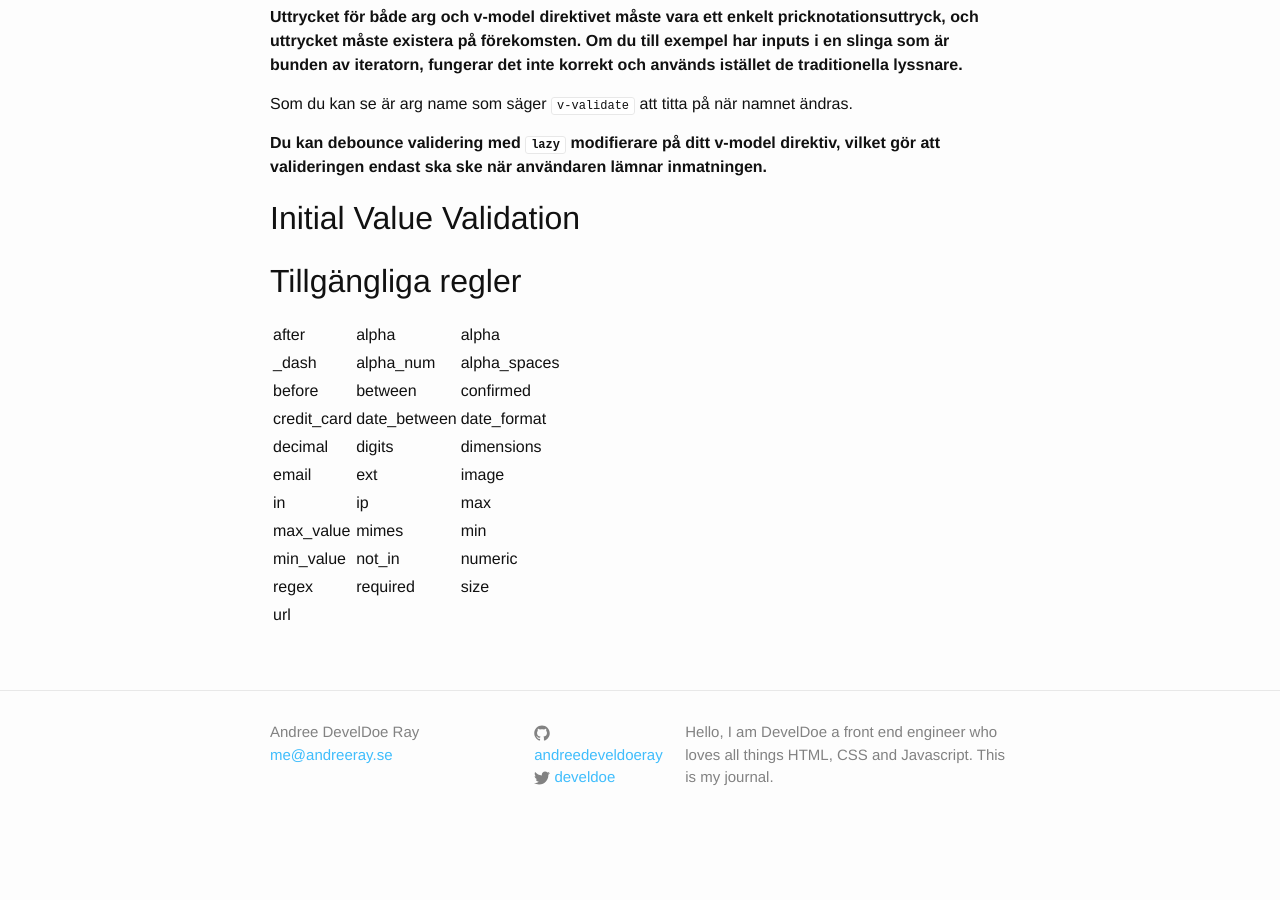
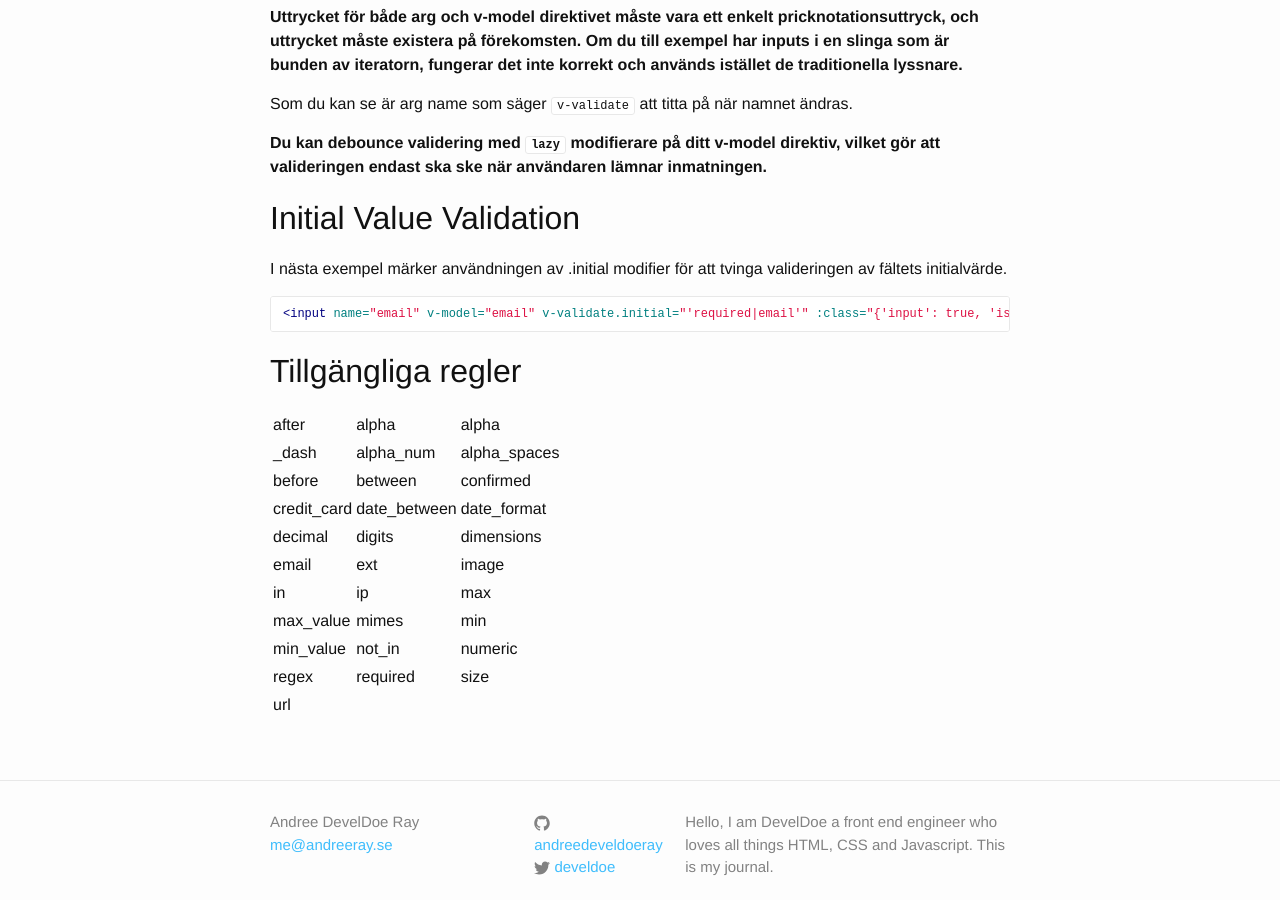
Before and after one commit to develdoe/develdoe.github.io, a Jekyll site: the page built from _posts/2018-02-26-veevalidate.md, in a window 1280 px wide and 900 px high, scrolled down 2541 px. Built offline with Jekyll 4.4.1, drawn with Linux system fonts in a browser that asks for light colours; before the commit the page ends 3390 px from its top, so only the background shows below that.

Commit message:
Create 2018-02-26-veevalidate.md

````diff
--- a/_posts/2018-02-26-veevalidate.md
+++ b/_posts/2018-02-26-veevalidate.md
@@ -124,6 +124,11 @@ Som du kan se är arg name som säger `v-validate` att titta på när namnet än
 
 ## Initial Value Validation
 
+I nästa exempel märker användningen av .initial modifier för att tvinga valideringen av fältets initialvärde.
+
+```html
+<input name="email" v-model="email" v-validate.initial="'required|email'" :class="{'input': true, 'is-danger': errors.has('email') }" type="text" placeholder="Email">
+```
 
 ## Tillgängliga regler
 
````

:: EXERCISE ::
Isolate each line of the listing above that includes "name". Copy it.

:: ANSWER TO THIS PROBLEM ::
@@ -124,6 +124,11 @@ Som du kan se är arg name som säger `v-validate` att titta på när namnet än
+<input name="email" v-model="email" v-validate.initial="'required|email'" :class="{'input': true, 'is-danger': errors.has('email') }" type="text" placeholder="Email">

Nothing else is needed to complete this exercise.